The term “ Psychometry ” will be so new to many of our readers that we deem it advisable, before narrating some recent experiments in the above science, to give a few words of explanation. The word is derived from psyche, soul or life, and metron, a measure. “ Persons by means of this science,” says Prof. Denton, in his “ Soul of Things,” “ profess to be able, by putting a piece of matter, whatever be its nature, to their foreheads, to see, either with eyes closed or open, all that that piece of matter, figuratively speaking, ever saw, heard, or experienced. . . . In the world around us radiant forces are passing from all objects to all objects in their vicinity, and during every moment of the day and night are daguerreotyping the appearances of each upon the other ; the images thus made not merely resting upon the surface, but sinking into the interior of them ; there held with astonishing tenacity, and only waiting for a suitable application to reveal themselves to the inquiring gaze. You cannot, then, enter a room by night or by day, but you leave on going out your portrait behind you. The pane of glass in the window, the brick in the wall, and the paving stone in the street, catch the pictures of all passers-by, and faithfully preserve them. This is as true of the past as the present. From the first dawn of light upon this infant globe, when round its cradle the steamy curtain hung, to this moment, nature has been busy photographing every movement. All the panoramas of the past, containing all that man ever did,—the first rude savages of the world, their hunts, their wars, their progress ; the history of all nations and peoples, from the cradle to the grave, are indelibly written upon the rocks and stones around us.”

In the book mentioned above, the results are given of a series of experiments with mineral and fossil specimens, and archæological remains, from which the psychometer, without any previous knowledge of the specimen, or even seeing it, told its history, which passed before the gaze of the seer like a grand panoramic view ; sometimes almost with rapidity of lightning, and at other times so distinctly that it could be described as readily as an ordinary scene.

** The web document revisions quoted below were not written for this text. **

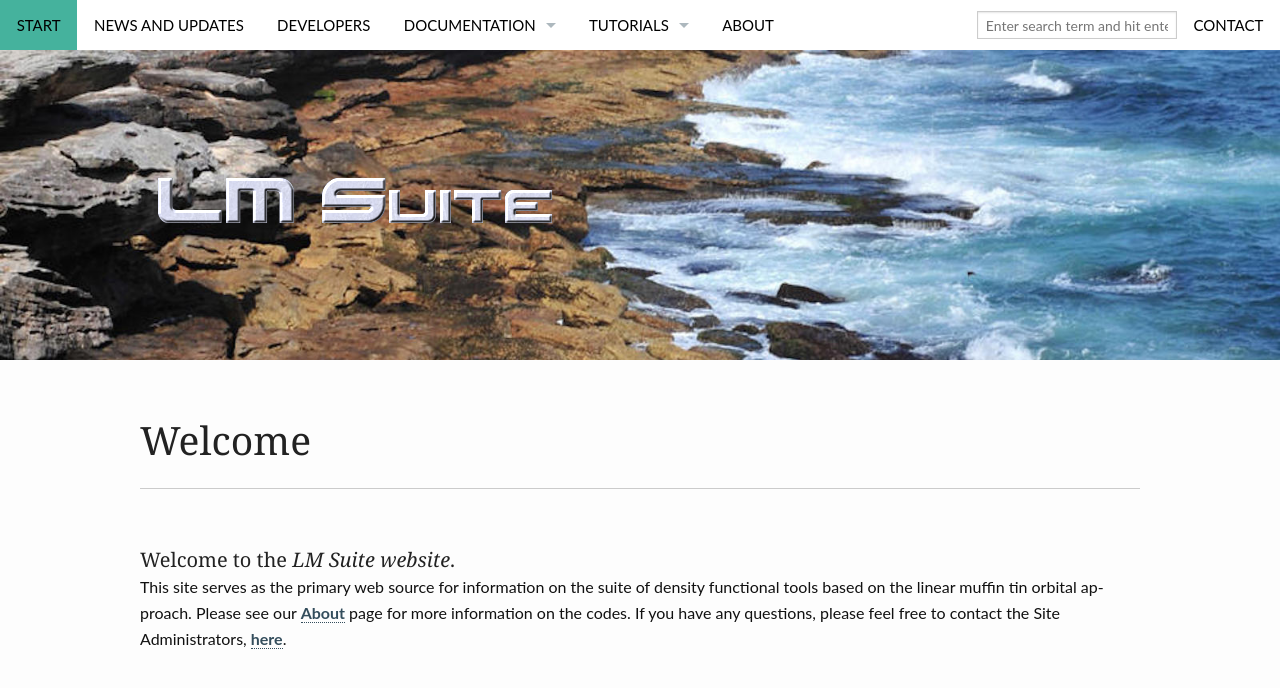
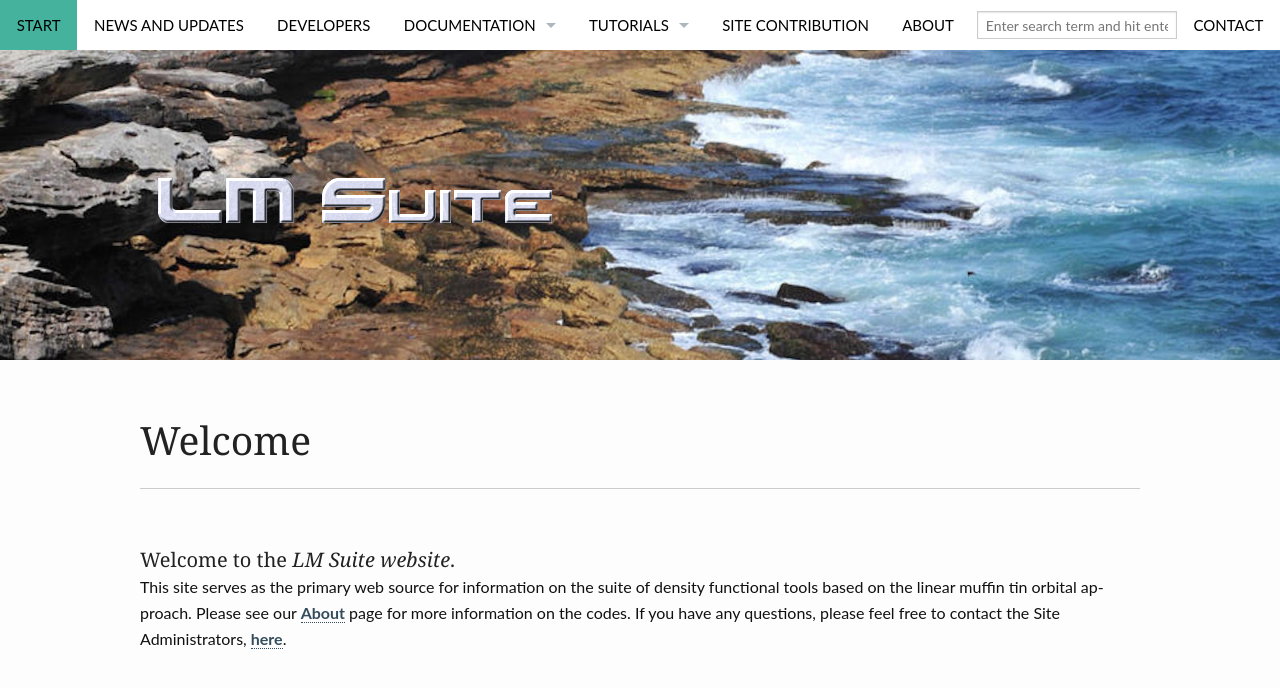
Before and after one commit to smckech/lordcephei.github.io, a Jekyll site: the page built from index.md, in a window 1280 px wide, cut to the strip 0-711 px from the top of the page. Shown: the top 688 px of the strip. Built offline with Jekyll 4.4.1, drawn with Linux system fonts in a browser that asks for light colours.

```diff
--- a/_data/navigation.yml
+++ b/_data/navigation.yml
@@ -32,6 +32,10 @@
   - title: "ASA tutorial"
     url: "/asadoc/"
 
+- title: "Site Contribution"
+  url: "/formatting/"
+  side: left
+
 - title: "About"
   url: "/about/"
   side: left
```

The specimens thus examined were generally placed upon the forehead, and held there during the examination : but he says “ this is not absolutely necessary, some psychometers being able to see when holding a specimen in the hand.”

In another portion of his work he details the uses of this science.

He says, “ Granting these facts, are we too enthusiastic if we indulge the belief that, with the general cultivation of this faculty, there will dawn a brighter day than humanity shall ever before have witnessed ? May we not hope for less of wrong, and more of right, when men and women shall have learned that all on which their shadows rest—every ray of light which they reflect—become, emphatically ‘ recording angels,’ faithfully transcribing their words, their deeds, their thoughts, nay, the very motives of their hearts ? Alas for the peace of the evil-doer, when, from every object by which he is surrounded, his own image stares him back in every attitude requisite for the consummation of crime, and with a persistency that time cannot affect ! As I contemplate it there open before me fields for investigation that seem to know no boundary. If we have correctly interpreted this ‘ handwriting on the wall,’ what is there desirable which the future does not promise us ? What records are there from which the historian may gather without stint ! What domains for the naturalist ! What limitless realms for the natural, the mental, and the moral philosopher ! Truly, its ultimate and inevitable results to science are grand beyond comparison ; its benefits to humanity, in every department of life, of incalculable value ! ‘ He who runs may read ’ the promise of the future.”

Editor's notes

  1. Spiritualism in England by Moses, W. S. (signed as M. A. (Oxon))
  2. Relenting by unknown author. Source unknown, also published in Mount Alexander Mail, August 14, 1874, p.2
  3. Psychometry by unknown author